The Beaches of Agnés is meta in that it affords Varda the opportunity to reflect on her life and career with the same verve and experimental spirit with which she approached her life.
By the time 2008’s The Beaches of Agnés rolled around, Agnés Varda’s legacy was pretty much cemented. She’d been an arthouse genius, a critical success, a bold experimenter and an incisive documentarian. But that didn’t mean she was out of stories to tell, even at age 80. The Beaches of Agnés finds the filmmaker at her most playful. But, Varda being Varda, this playfulness leads to more than a jolly ride.
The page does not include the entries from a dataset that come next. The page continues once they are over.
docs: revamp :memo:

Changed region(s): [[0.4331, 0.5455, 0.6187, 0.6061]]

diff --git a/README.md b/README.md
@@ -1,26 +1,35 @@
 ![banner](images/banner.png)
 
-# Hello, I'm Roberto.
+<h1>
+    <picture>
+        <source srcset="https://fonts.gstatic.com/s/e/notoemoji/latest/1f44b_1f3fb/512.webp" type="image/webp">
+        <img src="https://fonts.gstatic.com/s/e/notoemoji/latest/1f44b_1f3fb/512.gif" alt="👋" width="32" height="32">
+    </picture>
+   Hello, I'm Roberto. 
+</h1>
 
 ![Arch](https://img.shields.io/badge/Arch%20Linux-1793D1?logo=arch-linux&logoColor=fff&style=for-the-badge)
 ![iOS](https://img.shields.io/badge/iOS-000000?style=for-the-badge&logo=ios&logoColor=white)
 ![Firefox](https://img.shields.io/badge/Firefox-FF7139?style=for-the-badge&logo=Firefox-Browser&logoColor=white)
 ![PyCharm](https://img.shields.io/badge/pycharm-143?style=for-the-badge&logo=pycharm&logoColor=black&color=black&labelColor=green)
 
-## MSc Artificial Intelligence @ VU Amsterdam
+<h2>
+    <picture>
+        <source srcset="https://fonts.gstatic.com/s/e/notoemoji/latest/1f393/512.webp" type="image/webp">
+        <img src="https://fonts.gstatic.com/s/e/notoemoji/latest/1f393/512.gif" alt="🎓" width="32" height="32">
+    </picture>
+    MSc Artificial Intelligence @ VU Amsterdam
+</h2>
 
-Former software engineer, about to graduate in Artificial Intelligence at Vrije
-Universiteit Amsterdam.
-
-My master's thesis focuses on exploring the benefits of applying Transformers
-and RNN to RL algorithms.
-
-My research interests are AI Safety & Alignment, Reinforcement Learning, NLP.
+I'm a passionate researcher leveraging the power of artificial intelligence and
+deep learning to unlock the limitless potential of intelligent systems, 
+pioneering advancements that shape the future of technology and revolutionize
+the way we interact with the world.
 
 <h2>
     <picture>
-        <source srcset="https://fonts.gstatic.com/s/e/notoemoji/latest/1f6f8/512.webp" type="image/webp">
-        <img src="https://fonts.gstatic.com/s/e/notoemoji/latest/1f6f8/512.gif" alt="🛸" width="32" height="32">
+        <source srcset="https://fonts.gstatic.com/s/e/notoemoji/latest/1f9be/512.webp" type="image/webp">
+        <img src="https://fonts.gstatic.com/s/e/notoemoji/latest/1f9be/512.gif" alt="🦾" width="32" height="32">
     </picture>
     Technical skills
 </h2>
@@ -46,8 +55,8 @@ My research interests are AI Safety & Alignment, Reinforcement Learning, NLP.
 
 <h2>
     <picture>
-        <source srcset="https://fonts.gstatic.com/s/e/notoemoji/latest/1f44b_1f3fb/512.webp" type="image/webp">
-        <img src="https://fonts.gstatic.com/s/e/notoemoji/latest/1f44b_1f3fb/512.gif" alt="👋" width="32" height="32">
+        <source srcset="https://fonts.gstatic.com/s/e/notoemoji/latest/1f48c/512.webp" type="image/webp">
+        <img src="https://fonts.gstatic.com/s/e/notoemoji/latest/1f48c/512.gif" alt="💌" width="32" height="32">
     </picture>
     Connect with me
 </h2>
In the process of her experimentation and merry-making, the director reveals more about herself and the world around her than ever before.
The Beaches of Agnés is set up as an autobiography. She takes us to places from her life as a child, as a teenager, as a wife, and mother and lifelong wanderer. We learn that her birth name was Arlette, because she was conceived in the city of Arles, and that she changed her name to Agnés at 18. We learn more – through metaphor rather than outright telling – about her relationship with her late husband, the filmmaker Jacques Demy. She’s introspective without being maudlin, nostalgic without being repetitive.
More exciting, though, is the way in which she takes us through her life as a filmmaker, returning to the sites of many of her famous narrative features and documentaries, giving us a glimpse into her interests as a filmmaker. She’s obsessed with images, with the ways in which the eye can take in a scene. She uses frames here to draw attention to a number of surprising things, herself included.
Varda comes alive in The Beaches of Agnés, and not in a self-absorbed way. She’s self-deprecating without parodying herself, and she’s self-assured without falling into the trap of self-worship. She celebrates herself and her life with confidence and joy, and the result is beguiling. Watching The Beaches of Agnés accomplishes the dual task of making you feel like you know Agnés Varda and wishing desperately you really did know her. Though she’s documenting her own life here, she isn’t the sole focus of the film. Rather, she focuses on a number of things which uniquely converged to create her life. She leans into her eccentricities without trademarking them. Unlike many of the big names of cinema today, she genuinely seems to be interested in the things that built her life rather than the things that built her brand.
Though Varda commits to peeling back the layers of her life and career, she doesn’t aspire to wrap her story in a bow. Instead, she appears to follow her whims here, tracking down old collaborators and staging circuses where others might go back in time and pour over familial relationships. She does bring in friends and family from the past, but Varda seeks them out as an act of connection rather than reflection.
The Beaches of Agnés is meta in that it affords Varda the opportunity to reflect on her life and career with the same verve and experimental spirit with which she approached her life. It’s an autobiography but also a craft essay, a demonstration and installation all at once. For an artist who never allowed herself to be placed into boxes under anyone’s thumb, it is the perfect way for her story to be told.